Referenced by
Citing PatentFiling datePublication dateApplicantTitle
US3302206 *Jan 21, 1963Jan 31, 1967Continental Oil CoUnderground antenna buried in frozen soil
US3346864 *Sep 9, 1966Oct 10, 1967Northrop CorpUnderground antenna
US4062010 *Mar 7, 1977Dec 6, 1977The Ohio State UniversityUnderground pipe detector
US4445123 *Mar 4, 1982Apr 24, 1984Gte Products CorporationMethod for establishing a vertical E-field antenna installation
US4764774 *Oct 8, 1986Aug 16, 1988Hildebrand Verne EErodible buried radio frequency transmitting and receiving antenna
US4809010 *Jun 23, 1982Feb 28, 1989Canon Kabushiki KaishaLow profile wireless communication system and method
US4825224 *Sep 2, 1986Apr 25, 1989Eyring Research Institute, Inc.Broad band impedance matching system and method for low-profile antennas
US4829310 *Jun 23, 1982May 9, 1989Eyring Research Institute, Inc.Wireless communication system using current formed underground vertical plane polarized antennas
US4839661 *Oct 9, 1984Jun 13, 1989Eyring Research Institute, Inc.Guided wave antenna system and method

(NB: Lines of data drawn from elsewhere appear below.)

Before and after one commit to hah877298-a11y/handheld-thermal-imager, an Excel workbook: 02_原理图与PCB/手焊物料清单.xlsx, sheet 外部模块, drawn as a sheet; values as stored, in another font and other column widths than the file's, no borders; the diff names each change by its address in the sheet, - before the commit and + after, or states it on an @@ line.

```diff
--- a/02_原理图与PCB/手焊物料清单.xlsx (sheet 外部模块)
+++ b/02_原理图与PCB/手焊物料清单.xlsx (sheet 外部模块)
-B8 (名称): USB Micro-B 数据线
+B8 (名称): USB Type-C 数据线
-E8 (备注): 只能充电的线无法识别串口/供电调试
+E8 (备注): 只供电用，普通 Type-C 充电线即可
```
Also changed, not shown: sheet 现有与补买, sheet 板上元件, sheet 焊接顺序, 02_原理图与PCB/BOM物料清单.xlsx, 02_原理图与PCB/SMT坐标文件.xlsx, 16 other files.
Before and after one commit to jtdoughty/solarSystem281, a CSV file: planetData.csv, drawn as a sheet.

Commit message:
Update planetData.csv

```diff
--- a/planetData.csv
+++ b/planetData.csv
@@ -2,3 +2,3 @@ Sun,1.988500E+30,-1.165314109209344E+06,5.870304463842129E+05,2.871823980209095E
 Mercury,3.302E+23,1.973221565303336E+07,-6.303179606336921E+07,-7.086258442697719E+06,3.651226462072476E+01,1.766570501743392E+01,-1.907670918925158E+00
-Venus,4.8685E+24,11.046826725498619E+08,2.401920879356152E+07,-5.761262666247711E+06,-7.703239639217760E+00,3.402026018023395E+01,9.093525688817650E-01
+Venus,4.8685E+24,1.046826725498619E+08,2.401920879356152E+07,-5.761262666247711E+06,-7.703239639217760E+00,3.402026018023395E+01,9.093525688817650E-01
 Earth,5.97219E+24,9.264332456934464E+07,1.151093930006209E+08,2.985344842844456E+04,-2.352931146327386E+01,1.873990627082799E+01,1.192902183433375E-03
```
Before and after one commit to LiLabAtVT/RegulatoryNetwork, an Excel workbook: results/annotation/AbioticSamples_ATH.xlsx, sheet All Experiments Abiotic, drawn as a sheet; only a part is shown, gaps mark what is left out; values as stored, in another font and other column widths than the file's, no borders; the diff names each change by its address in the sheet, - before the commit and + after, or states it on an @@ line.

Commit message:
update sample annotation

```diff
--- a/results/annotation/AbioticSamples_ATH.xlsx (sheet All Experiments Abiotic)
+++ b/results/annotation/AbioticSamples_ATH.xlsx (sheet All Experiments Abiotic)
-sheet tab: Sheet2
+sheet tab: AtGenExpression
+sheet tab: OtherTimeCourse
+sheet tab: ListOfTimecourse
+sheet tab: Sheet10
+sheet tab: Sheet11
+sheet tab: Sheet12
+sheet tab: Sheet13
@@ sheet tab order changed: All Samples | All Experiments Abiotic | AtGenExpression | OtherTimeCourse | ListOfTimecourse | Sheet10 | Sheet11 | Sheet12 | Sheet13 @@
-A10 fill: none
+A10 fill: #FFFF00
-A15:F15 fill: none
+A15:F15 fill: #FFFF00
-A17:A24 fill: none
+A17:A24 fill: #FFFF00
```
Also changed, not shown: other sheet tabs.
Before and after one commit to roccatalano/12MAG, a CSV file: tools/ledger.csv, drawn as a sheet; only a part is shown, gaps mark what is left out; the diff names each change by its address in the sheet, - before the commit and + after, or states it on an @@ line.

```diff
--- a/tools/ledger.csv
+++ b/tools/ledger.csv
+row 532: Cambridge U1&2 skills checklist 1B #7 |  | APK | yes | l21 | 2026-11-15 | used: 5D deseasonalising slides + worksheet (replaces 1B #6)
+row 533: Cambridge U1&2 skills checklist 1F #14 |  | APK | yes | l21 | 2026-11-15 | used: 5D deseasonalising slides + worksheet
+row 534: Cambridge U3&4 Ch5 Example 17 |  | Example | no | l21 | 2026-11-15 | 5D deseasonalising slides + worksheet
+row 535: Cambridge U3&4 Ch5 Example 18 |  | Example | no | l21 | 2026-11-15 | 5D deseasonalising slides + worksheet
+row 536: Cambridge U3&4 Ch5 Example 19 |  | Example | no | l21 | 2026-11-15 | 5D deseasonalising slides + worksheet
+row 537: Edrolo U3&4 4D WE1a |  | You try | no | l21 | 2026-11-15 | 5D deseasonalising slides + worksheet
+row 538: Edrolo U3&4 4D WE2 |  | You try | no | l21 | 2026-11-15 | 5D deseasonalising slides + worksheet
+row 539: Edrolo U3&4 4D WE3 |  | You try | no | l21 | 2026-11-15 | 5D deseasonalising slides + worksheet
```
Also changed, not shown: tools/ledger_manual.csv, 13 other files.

WO1989012330A1 *Jun 3, 1988Dec 14, 1989Eyring Research Institute, Inc.Wireless communication system and method using current formed underground vertical plane polarized antennas
WO1989012331A1 *Jun 3, 1988Dec 14, 1989Eyring Research Institute, Inc.Low profile wireless communication system and method
WO1989012333A1 *Jun 3, 1988Dec 14, 1989Eyring Research Institute, Inc.Guided wave antenna system and method
Classifications
U.S. Classification343/719, 343/803, 343/748
International ClassificationH01Q9/04, H01Q9/26, H01Q1/00, H01Q1/04
Cooperative ClassificationH01Q9/26, H01Q1/04
European ClassificationH01Q1/04, H01Q9/26